**TASK DETAILS**.
Search the data for the string "names" and copy each line in which it appears.

**DATA EXTRACT**.
--- START ---
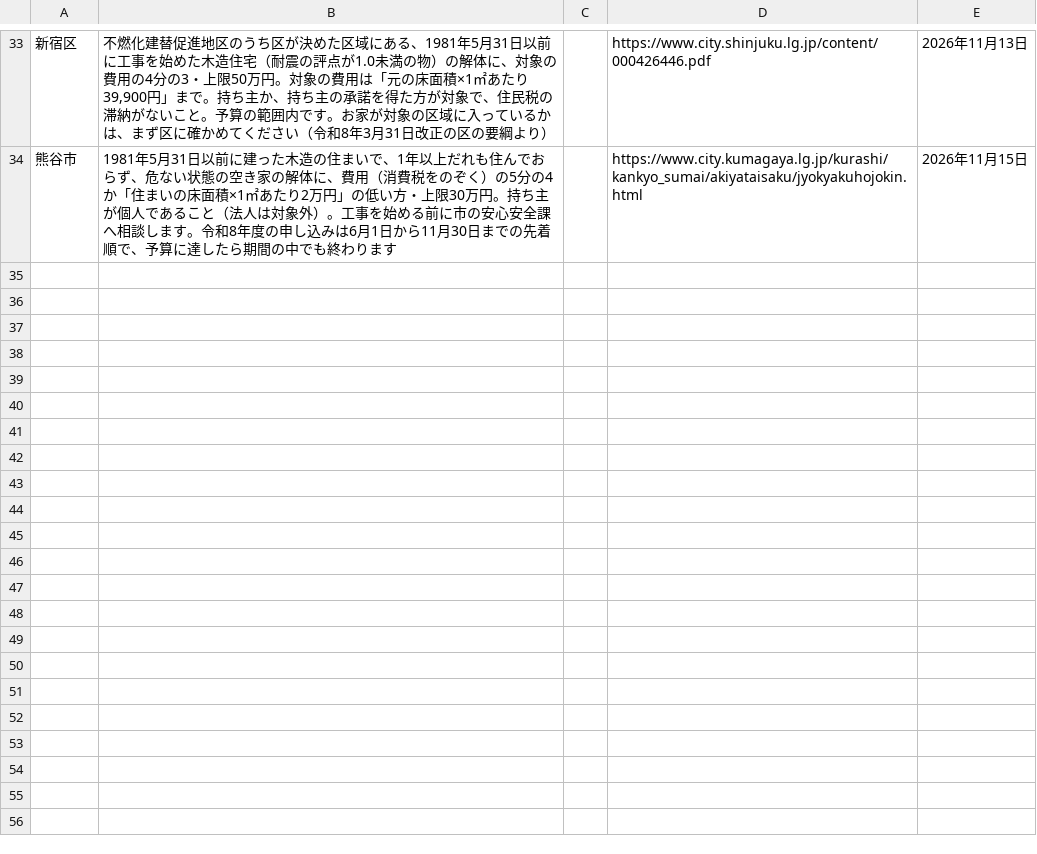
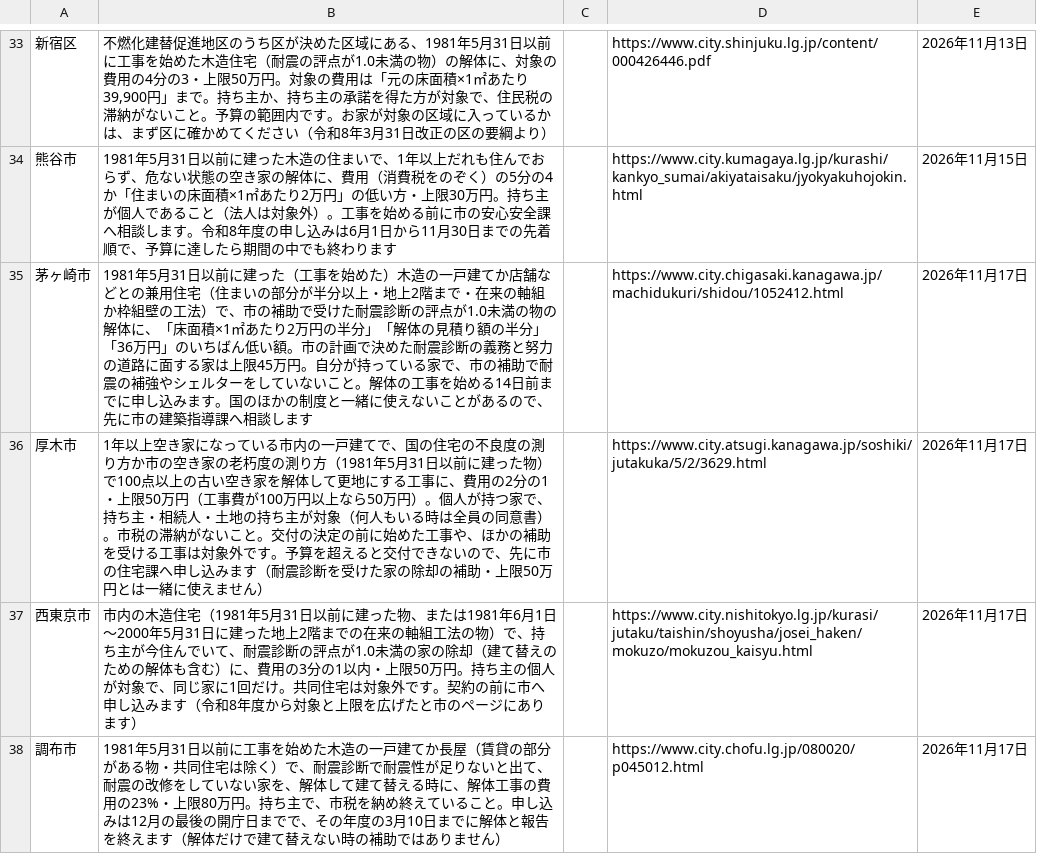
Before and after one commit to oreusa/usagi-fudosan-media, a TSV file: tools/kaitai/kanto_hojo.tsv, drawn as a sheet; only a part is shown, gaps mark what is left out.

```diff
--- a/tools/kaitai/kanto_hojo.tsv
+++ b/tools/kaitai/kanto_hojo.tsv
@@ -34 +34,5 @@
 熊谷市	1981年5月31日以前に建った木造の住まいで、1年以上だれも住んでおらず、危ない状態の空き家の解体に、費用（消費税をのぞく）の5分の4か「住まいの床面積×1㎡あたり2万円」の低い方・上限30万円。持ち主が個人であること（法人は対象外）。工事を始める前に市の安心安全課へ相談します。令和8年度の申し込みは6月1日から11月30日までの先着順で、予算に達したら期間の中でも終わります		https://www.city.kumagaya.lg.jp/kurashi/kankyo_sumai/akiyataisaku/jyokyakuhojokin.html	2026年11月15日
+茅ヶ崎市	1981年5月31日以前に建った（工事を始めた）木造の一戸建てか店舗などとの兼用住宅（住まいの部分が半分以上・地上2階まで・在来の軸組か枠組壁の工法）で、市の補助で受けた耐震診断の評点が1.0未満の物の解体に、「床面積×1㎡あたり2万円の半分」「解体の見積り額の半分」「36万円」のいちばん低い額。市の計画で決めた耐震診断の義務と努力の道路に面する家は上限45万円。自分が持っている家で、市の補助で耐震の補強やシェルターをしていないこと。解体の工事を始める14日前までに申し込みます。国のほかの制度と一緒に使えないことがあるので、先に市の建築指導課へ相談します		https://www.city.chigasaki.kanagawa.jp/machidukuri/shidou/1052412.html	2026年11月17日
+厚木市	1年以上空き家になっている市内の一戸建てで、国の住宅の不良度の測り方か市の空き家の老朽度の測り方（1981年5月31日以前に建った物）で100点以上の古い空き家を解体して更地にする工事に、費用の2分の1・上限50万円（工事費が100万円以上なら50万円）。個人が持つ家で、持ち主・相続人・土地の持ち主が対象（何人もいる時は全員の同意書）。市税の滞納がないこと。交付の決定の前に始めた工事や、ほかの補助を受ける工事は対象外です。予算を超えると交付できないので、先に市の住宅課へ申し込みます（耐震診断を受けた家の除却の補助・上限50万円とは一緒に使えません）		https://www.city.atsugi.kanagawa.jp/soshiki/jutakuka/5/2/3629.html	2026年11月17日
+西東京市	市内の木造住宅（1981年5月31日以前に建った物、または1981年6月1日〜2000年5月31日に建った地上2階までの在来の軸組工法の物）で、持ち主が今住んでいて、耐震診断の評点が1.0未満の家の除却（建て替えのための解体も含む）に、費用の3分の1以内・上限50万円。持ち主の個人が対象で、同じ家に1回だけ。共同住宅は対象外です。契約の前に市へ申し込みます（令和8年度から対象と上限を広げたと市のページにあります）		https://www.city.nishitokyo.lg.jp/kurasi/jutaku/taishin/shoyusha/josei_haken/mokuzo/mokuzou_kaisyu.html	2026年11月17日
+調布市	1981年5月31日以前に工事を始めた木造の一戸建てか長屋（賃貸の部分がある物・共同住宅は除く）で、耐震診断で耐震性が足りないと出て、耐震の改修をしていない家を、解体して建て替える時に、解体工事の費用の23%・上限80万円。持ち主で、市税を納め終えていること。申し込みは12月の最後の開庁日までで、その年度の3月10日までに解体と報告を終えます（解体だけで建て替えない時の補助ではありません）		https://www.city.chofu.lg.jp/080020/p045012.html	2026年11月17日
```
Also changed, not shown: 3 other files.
--- END ---
--- START ---
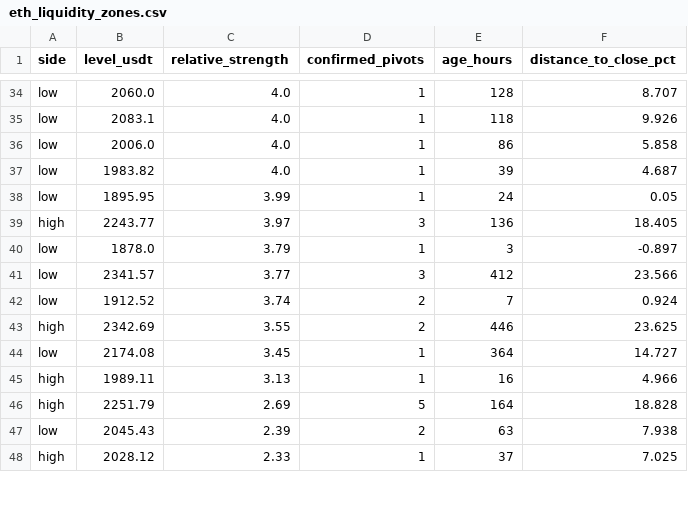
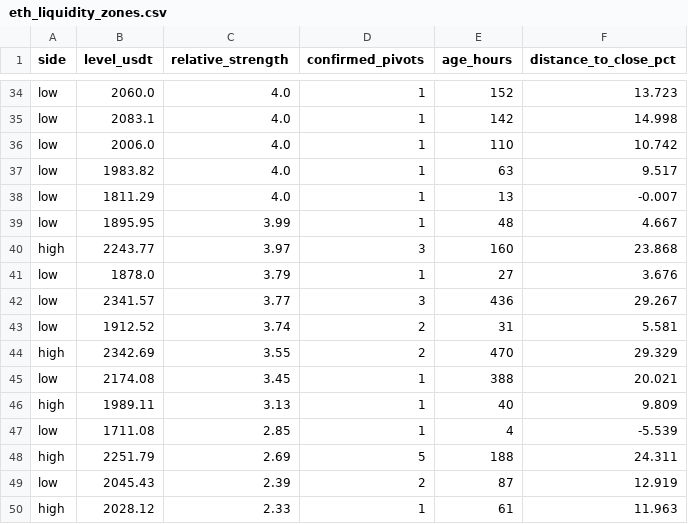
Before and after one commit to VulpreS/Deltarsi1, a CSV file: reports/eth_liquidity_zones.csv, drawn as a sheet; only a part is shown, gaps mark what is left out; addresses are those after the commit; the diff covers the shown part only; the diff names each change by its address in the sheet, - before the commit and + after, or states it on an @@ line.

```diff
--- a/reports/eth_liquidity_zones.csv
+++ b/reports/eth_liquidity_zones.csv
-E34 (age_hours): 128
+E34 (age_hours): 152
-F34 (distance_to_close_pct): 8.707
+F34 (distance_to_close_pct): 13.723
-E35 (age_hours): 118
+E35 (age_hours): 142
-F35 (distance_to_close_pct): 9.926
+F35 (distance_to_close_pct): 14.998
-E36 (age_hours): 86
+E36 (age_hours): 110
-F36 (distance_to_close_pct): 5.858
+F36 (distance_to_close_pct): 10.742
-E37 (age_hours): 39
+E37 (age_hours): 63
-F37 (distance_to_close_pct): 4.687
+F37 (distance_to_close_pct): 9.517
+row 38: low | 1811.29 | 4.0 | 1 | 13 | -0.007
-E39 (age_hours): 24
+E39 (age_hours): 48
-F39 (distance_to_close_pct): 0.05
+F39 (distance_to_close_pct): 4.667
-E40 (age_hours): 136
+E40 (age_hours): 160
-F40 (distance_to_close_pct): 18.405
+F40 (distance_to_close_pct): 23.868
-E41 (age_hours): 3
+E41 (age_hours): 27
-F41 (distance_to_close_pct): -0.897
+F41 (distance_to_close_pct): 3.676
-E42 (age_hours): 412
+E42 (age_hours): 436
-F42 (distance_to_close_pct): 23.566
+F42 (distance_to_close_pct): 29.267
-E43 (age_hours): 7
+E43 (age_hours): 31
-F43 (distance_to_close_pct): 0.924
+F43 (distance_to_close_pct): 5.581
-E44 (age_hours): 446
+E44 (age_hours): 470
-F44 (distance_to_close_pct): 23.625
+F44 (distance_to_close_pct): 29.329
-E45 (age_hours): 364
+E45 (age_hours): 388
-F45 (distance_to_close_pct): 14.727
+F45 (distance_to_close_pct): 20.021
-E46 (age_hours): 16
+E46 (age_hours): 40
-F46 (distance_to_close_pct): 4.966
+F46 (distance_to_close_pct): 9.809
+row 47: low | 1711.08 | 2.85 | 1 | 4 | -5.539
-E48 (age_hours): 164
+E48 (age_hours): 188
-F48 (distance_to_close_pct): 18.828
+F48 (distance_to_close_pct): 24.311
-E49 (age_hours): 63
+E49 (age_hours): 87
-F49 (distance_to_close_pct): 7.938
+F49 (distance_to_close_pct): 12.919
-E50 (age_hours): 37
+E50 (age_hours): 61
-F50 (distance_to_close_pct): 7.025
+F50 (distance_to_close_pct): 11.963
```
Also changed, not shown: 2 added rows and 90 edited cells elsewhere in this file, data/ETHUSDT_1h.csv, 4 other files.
--- END ---
--- START ---
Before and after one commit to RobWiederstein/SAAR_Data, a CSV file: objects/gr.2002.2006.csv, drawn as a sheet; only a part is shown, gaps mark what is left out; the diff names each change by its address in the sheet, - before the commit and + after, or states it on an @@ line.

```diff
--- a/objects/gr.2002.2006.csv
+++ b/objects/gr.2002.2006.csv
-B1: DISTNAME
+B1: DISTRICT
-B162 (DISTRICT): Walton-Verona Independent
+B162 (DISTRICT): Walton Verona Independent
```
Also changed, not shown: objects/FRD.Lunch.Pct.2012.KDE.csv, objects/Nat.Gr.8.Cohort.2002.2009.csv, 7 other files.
--- END ---
**OUTPUT OF THE EXERCISE**.
Before and after one commit to VulpreS/Deltarsi1, a CSV file: reports/eth_liquidity_zones.csv, drawn as a sheet; only a part is shown, gaps mark what is left out; addresses are those after the commit; the diff covers the shown part only; the diff names each change by its address in the sheet, - before the commit and + after, or states it on an @@ line.
Before and after one commit to RobWiederstein/SAAR_Data, a CSV file: objects/gr.2002.2006.csv, drawn as a sheet; only a part is shown, gaps mark what is left out; the diff names each change by its address in the sheet, - before the commit and + after, or states it on an @@ line.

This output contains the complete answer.